Panicked Wind Energy Industry Offers A Compromise On Subsidies


In the past, subsidies for the fledgling “green energy” industry were justified by suggesting that these were emerging technologies on the cusp of revolutionizing the way we get power. The problem? Well, wind and solar and biofuels have been the “energy of tomorrow” for a couple of decades now, and they’re still so dependent on the government that ending the subsidies would be devastating for the industry.

The wind power industry, specifically, has argued again and again that the expiration of the production tax credit for wind power generation would devastate their industry. They seem to be losing that debate, though, as expiration of the PTC seems likely. But the wind industry is changing their tune now. Instead of asking for a 100% renewal of the subsidy, they want a gradual (very gradual) phase-out.

Wind energy companies have urged Congress for months to extend the so-called production tax credit, which is set to expire this month. The break shaves as much as a third of the costs to generate wind power, and industry advocates contend its loss could cost thousands of jobs. Under the proposal, the credit’s value would fall gradually over the six years.

The credit’s “continued availability for a reasonable period of time will allow the industry to invest in the cost- saving technologies required to finish the job,” the Washington, D.C.-based trade group said in the letter.

The association’s plan would keep 100 percent of the current credit of 2.2 cents a kilowatt-hour for projects started in 2013. The credit would fall to 90 percent for projects completed in 2014, 80 percent in 2015, 70 percent in 2016 and 60 percent in 2017 and 2018, the credit’s final year

That would actually be an even more generous development for the wind industry given that, in the past, the PTC was only being renewed for a year or two at a time. This would be a six year renewal that would have the taxpayers still sharing out a majority of the tax credit the better part of a decade from now.

Whether or not Congress will fall for it remains to be seen, but let’s be clear that these situations where the choice is between axing a subsidy and thousands of jobs or continuing to pay a subsidy that adds to an already enormous budget deficit is what happens when the government “invests” in the private sector.

Business ventures that need government investment are usually so marginal that they can’t attract private investment, which is clearly the case with wind power given that decades later the industry still can’t stand on its own two feet. Business ventures that work, that produce goods and services people need/want at prices they can afford, don’t need government investment.

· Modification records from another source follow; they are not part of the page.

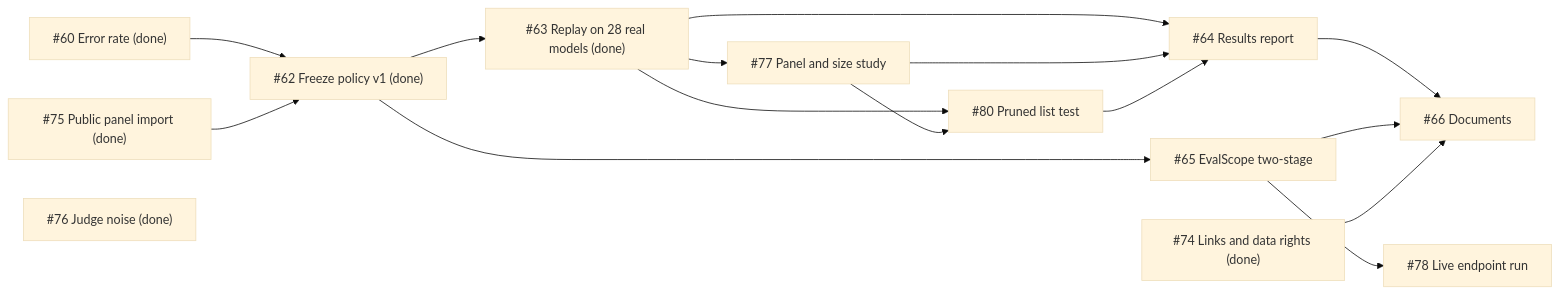
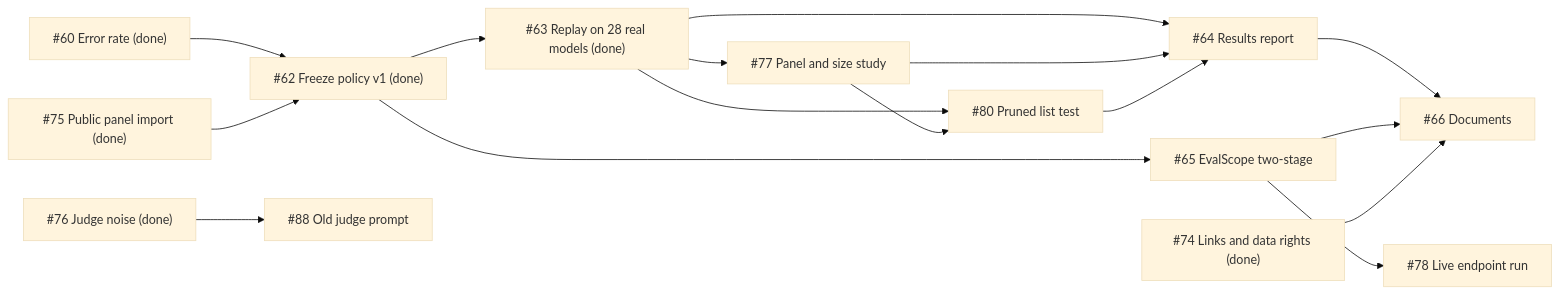
Before and after one commit to sdv1708/ai-model-benchmark: the third of 3 diagrams in README.md, drawn with Mermaid (base theme). The commit also changed other lines of this file and 1 other file, not shown here.

First line of the commit message:
State the likely cause of the AA-LCR judge shift (#76)

````diff
--- a/README.md
+++ b/README.md
@@ -708,18 +709,18 @@
 ```mermaid
 flowchart LR
     I60["#60 Error rate (done)"] --> I62["#62 Freeze policy v1 (done)"]
     I75["#75 Public panel import (done)"] --> I62
     I62 --> I63["#63 Replay on 28 real models (done)"]
     I62 --> I65["#65 EvalScope two-stage"]
     I63 --> I77["#77 Panel and size study"]
     I63 --> I80["#80 Pruned list test"]
     I77 --> I80
     I65 --> I78["#78 Live endpoint run"]
     I63 --> I64["#64 Results report"]
     I77 --> I64
     I80 --> I64
     I64 --> I66["#66 Documents"]
     I65 --> I66
     I74["#74 Links and data rights (done)"] --> I66
-    I76["#76 Judge noise (done)"]
+    I76["#76 Judge noise (done)"] --> I88["#88 Old judge prompt"]
 ```
````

Rob Port is the editor of In 2011 he was a finalist for the Watch Dog of the Year from the Sam Adams Alliance and winner of the Americans For Prosperity Award for Online Excellence. In 2013 the Washington Post named SAB one of the nation's top state-based political blogs, and named Rob one of the state's best political reporters.

Related posts

  • igx

    Wind should have never ever been subsidized. the only place it will ever do any good is in third world areas completely devoid of energy.

  • Roy_Bean

    As usual, the government approach is wrong and in most cases stupid. They set out to reduce “green house gases” by preventing drilling when drilling for natural gas has had more impact than all the windmills in the country. The problem with energy generation, from wind to nuclear, is that energy that is produced in the off peak hours is wasted. There isn’t a good way to store it. At least not yet. That may change.
    This company is trying to develop a stationary liquid metal battery that could store energy produced in times of low demand and release it in times of high demand. These people are trying to apply the principles of a water system to the electrical grid. It may work, it may not, but it has a much better chance it we can keep the government hands off and let private industry pursue it.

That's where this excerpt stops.